Fearing wider inequities
As the afternoon wore on, each of the chamber’s 20 Democrats stood to use their allotted 10 minutes of debate time with little rebuttal from Republicans in the majority. Many Republicans left the chamber while Democrats were trying to make their case.
But Sen. Vickie Sawyer, a Republican from Cornelius, repeatedly reprimanded Democrats who referred to the provisions in the new law as a “ban.”
“There’s no such language in this bill, because this bill does not ban abortion,” Sawyer said more than once. Democrats responded that the regulations both before and after the 12-week cutoff were onerous enough that for many women, they effectively would be a ban.

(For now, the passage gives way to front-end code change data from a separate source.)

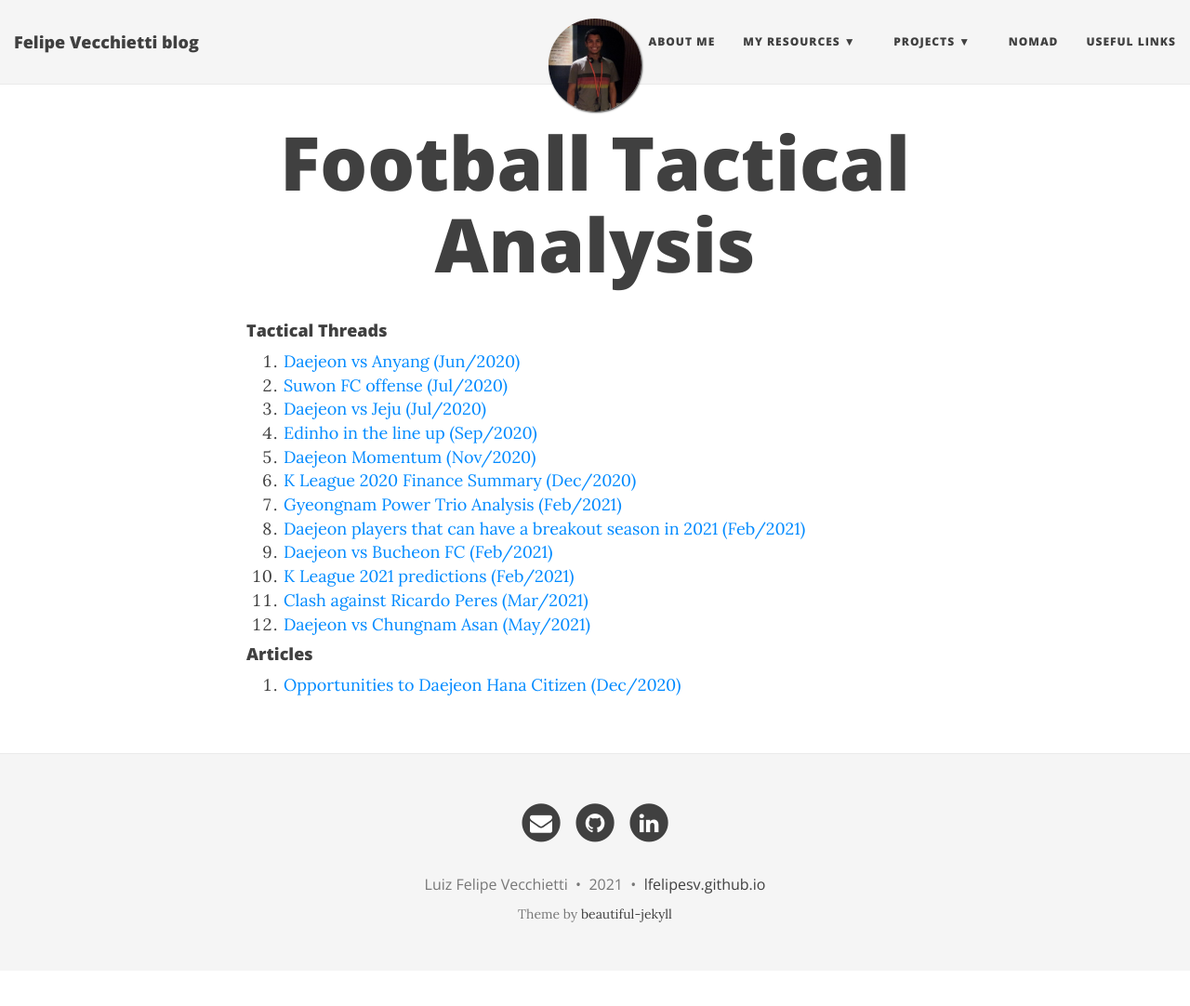
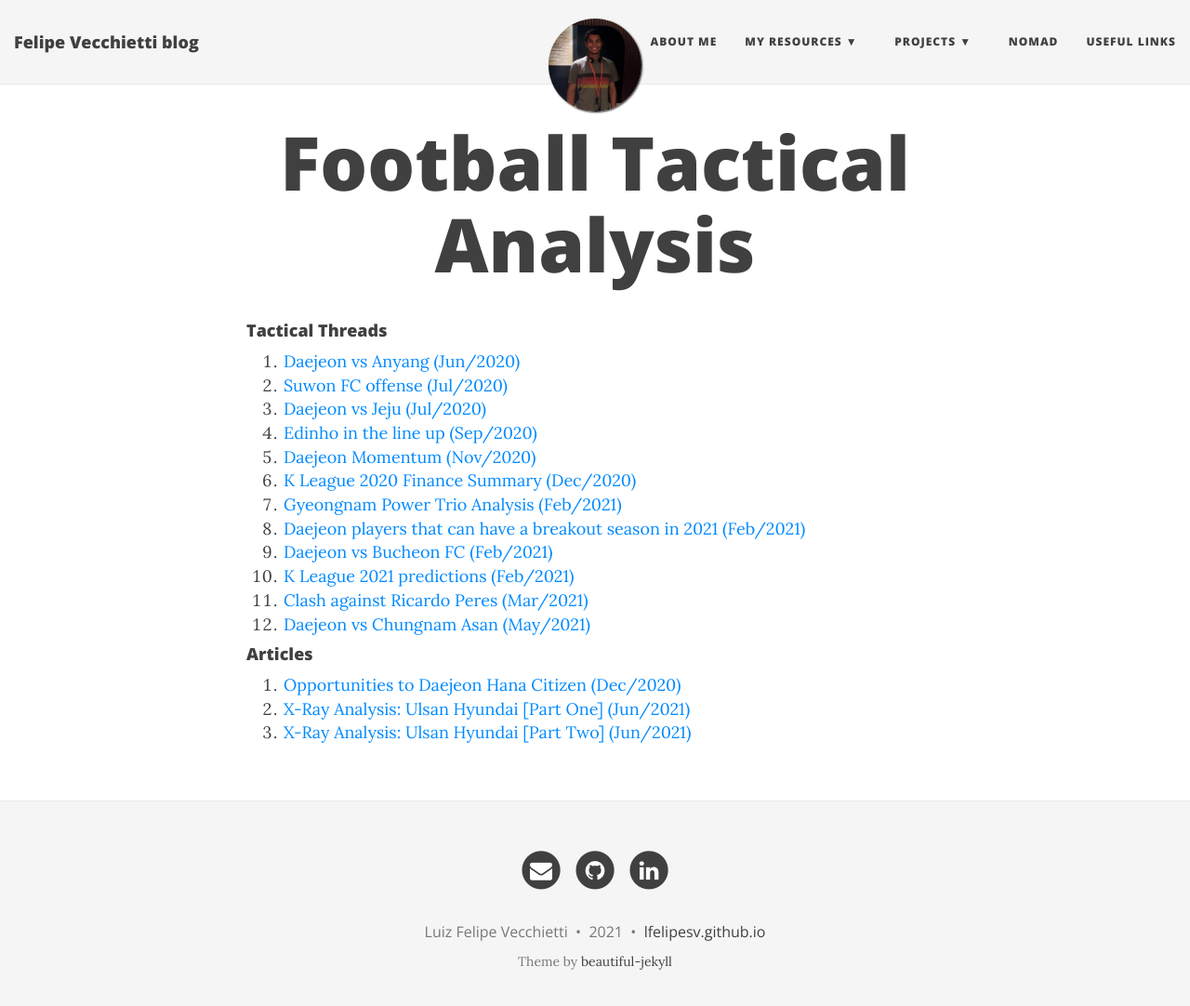
Before and after one commit to lfelipesv/lfelipesv.github.io, a Jekyll site: the page built from tacticalanalysis.md, in a window 1280 px wide and 1095 px high. Shown: the top 1082 px of the window at 93% size. Built offline with Jekyll 4.4.1, drawn with Linux system fonts in a browser that asks for light colours; nearby versions of some CDN libraries.

Commit message:
add ulsan x ray

```diff
--- a/_config.yml
+++ b/_config.yml
@@ -33,10 +33,10 @@ navbar-links:
     # - Computer Architecture Series: "computerarchitecture"
     # - Deep Learning: "deeplearning"
   Projects:
-    - Sertanejator: "http://www.sertanejator.com.br/"
+    # - Sertanejator: "http://www.sertanejator.com.br/"
     - AI World Cup: "http://github.com/aiwc/test_world"
     - AI Soccer: "https://github.com/aisoccer/aisoccer-3d/releases"
-    - EBS ESOF: "http://esof.aisoccer.co.kr/"
+    - EBS ESOF: "https://esof.aisoccer.co.kr/"
     - Daejeon FC Brasil: "https://twitter.com/DaejeonFCBR"
     - Libertadores da K League Podcast: "https://open.spotify.com/show/1iq6f7KRUHPQCyKLiCIYs4"
   Nomad: "nomad"
--- a/tacticalanalysis.md
+++ b/tacticalanalysis.md
@@ -22,3 +22,5 @@ subtitle:
 #### Articles
 
 1. [Opportunities to Daejeon Hana Citizen (Dec/2020)](http://www.kleagueunited.com/2020/12/guest-column-opportunities-for-daejeon.html)
+2. [X-Ray Analysis: Ulsan Hyundai [Part One] (Jun/2021)](http://www.kleagueunited.com/2021/06/x-ray-analysis-ulsan-hyundai-part-one.html)
+3. [X-Ray Analysis: Ulsan Hyundai [Part Two] (Jun/2021)](http://www.kleagueunited.com/2021/06/x-ray-analysis-ulsan-hyundai-part-two.html)
```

“These restrictions disproportionately affect … vulnerable communities, including low-income individuals, people of color and rural residents, who often lack access to affordable health care and support systems,” said Sen. Julie Mayfield (D-Asheville). “Denying them access to safe and legal abortion only exacerbates the inequalities they already face and puts them at greater risk for mental health issues.”
Those issues were a theme for many of the Black Democratic senators who spoke about the poor maternal and infant health outcomes in their communities.
“It’s Black women who suffer under most abortion bans,” said Sen. Kandie Smith (D-Greenville). “The history of reproductive oppression in the United States has disproportionately affected communities of color, particularly Black women.”
Sen. Natalie Murdock, a Durham Democrat who has introduced legislation several times to bolster services for Black women, echoed Smith’s concerns.
“Black maternal health rates and all maternal health rates continue to go in the wrong direction, jumping up again in 2022,” Murdock said, citing the fact that Black women have the highest maternal mortality rates in the U.S. — 53.3 out of every 100,000 live births.
“Black women were two to nine times more likely to die from a pregnancy-related issue than white women,” Murdock said. “Let’s touch on pregnancy complications. They are the sixth leading cause of death among Black women ages 20 to 44, while pregnancy complications do not rank in the top 10 causes of death for any group of white women.”
Murdock went on to tell her colleagues that once this bill becomes law, she fears becoming pregnant in North Carolina. She said she had already consulted a OB-GYN friend in Virginia to help her should she decide to have a baby.
“Love this state. North Carolina native,” Murdock said, tearing up. “But I’m absolutely horrified, horrified at the prospect of having a child in my home state. I’m horrified.”
Shortcut subverted discussion
As each Democrat completed speaking and the afternoon drew to a close — almost six hours after they started discussing the bill — Minority Leader Dan Blue (D-Raleigh) compared the Senate to a family.
“As lawmakers, a big portion of the family that should have been included in the discussion [about the bill] but was intentionally excluded,” Blue said. “And the value of having talked to all the family is immeasurable. I think a lot of the things that you heard on the floor would have been heard in committee, and you could have done something about them.”
Then Blue moved to file a constitutional protest against the proceedings and the bill, something done by House Democrats on Wednesday night.
As Blue walked to the dais to hand up his written protest, Sen. Gladys Robinson (D-Greensboro) rose to do the same thing. As she walked to the front of the chamber, Senate Leader Phil Berger, cut off further comment. Democrats continued to walk toward Berger at the podium, one by one, to file their written protests.
Berger called for the vote. With that, protesters in the gallery erupted into chants before being led out of the chamber. The debate inside the chamber had ended.
Correction: A previous version of this article incorrectly identified the party with which Sen. Julie Mayfield is registered. She is a Democrat.